Fears expressed for future of x-ray service at Cashel hospital

Fears have been expressed that the temporary removal of x-ray examinations from Our Lady’s Hospital in Cashel could become permanent.

Fears have been expressed that the temporary removal of x-ray examinations from Our Lady’s Hospital in Cashel could become permanent.

The x-rays taken two days a week in Cashel were a tremendous service for the people of the town and surrounding areas, Cllr. Sean McCarthy stated at the monthly meeting of the local Town Council.

They were also beneficial for the patients and doctors alike.

Cllr. McCarthy was concerned that measures that were introduced on a temporary basis often became permanent. They were told it had happened because three radiographers were off duty for one month and there was a shortage of staff.

Up to €5 million had been spent renovating the hospital and in his view “it would be a terror to see something else going”.

A radiology service was provided to between 350 and 400 patients each month at Our Lady’s. It had been agreed that there would be a minor surgical unit in Cashel and in order for this to run effectively x-rays were performed twice a week.

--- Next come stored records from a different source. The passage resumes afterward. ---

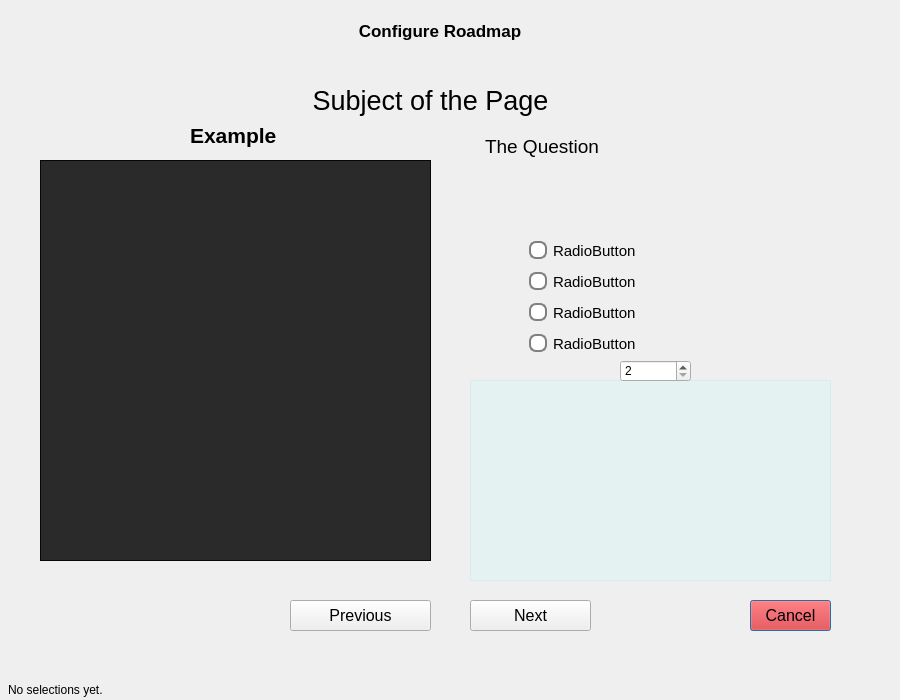
First picture: the form in gitmap/gui/structure_dialog.ui, repository ajr32/GitMap, before the edit.
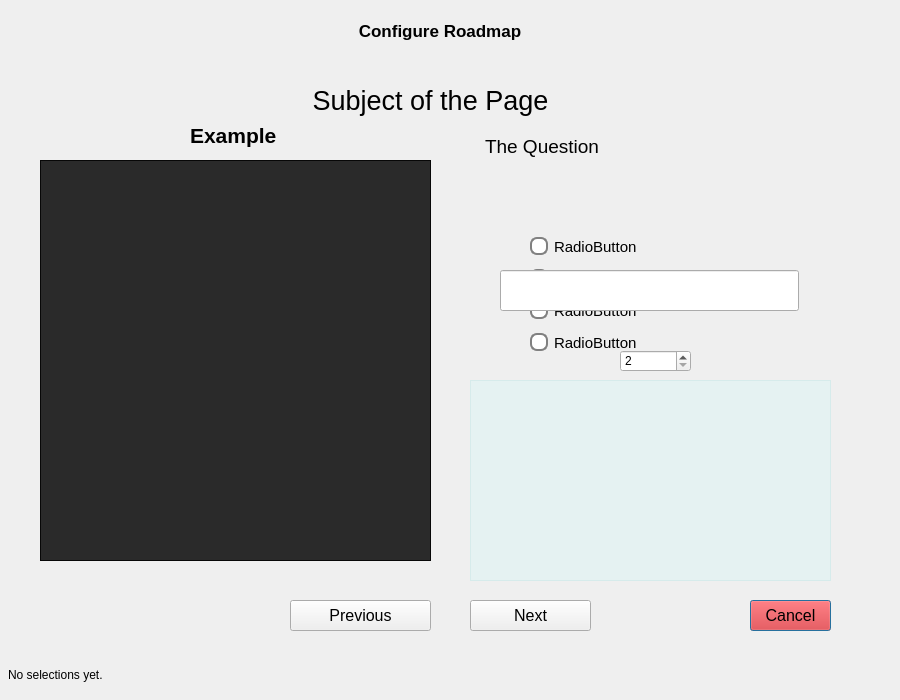
Second picture: the form after the edit.

What changed in the file:
```diff
--- a/gitmap/gui/structure_dialog.ui
+++ b/gitmap/gui/structure_dialog.ui
@@ -250,10 +250,10 @@
    <widget class="QWidget" name="layoutWidget">
     <property name="geometry">
      <rect>
-      <x>509</x>
-      <y>175</y>
+      <x>510</x>
+      <y>170</y>
       <width>301</width>
-      <height>128</height>
+      <height>132</height>
      </rect>
     </property>
     <layout class="QVBoxLayout" name="Buttons">
@@ -388,7 +388,7 @@
     <property name="geometry">
      <rect>
       <x>600</x>
-      <y>300</y>
+      <y>290</y>
       <width>71</width>
       <height>22</height>
      </rect>
@@ -397,6 +397,16 @@
      <number>2</number>
     </property>
    </widget>
+   <widget class="QLineEdit" name="project_name">
+    <property name="geometry">
+     <rect>
+      <x>480</x>
+      <y>210</y>
+      <width>299</width>
+      <height>41</height>
+     </rect>
+    </property>
+   </widget>
   </widget>
   <widget class="QSplitter" name="splitter">
    <property name="geometry">
@@ -428,14 +438,17 @@
    <property name="geometry">
     <rect>
      <x>8</x>
-     <y>680</y>
+     <y>649</y>
      <width>891</width>
-     <height>20</height>
+     <height>51</height>
     </rect>
    </property>
    <property name="text">
     <string>No selections yet.</string>
    </property>
+   <property name="wordWrap">
+    <bool>true</bool>
+   </property>
   </widget>
  </widget>
  <resources/>
```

Cllr. McCarthy said he would have made the same argument even if his own Fianna Fail party were in power.

It was time to nip this in the bud to ensure it didn’t become permanent, said Cllr. Dan Dillon, while Cllr. Joe Moloney also supported.

Cllr. McCarthy also stated that warfarin testing should be reintroduced at Our Lady’s. The laboratory analyst who performed these tests didn’t after all take early retirement, as was the reason given for ending this testing at the hospital, he said.

Blood would continue to be taken in Cashel and sent to Clonmel for testing.

It was very important that the Council fully supported the hospital, said Cllr. PJ Quinlan. The building looked wonderful but there wasn’t enough activity there.

Cllr. Martin Browne (Independent) said that when an attempt was made to close the hospital some years ago many people had worked hard to keep it open. They now owed it to those people to hold onto the services that had been agreed.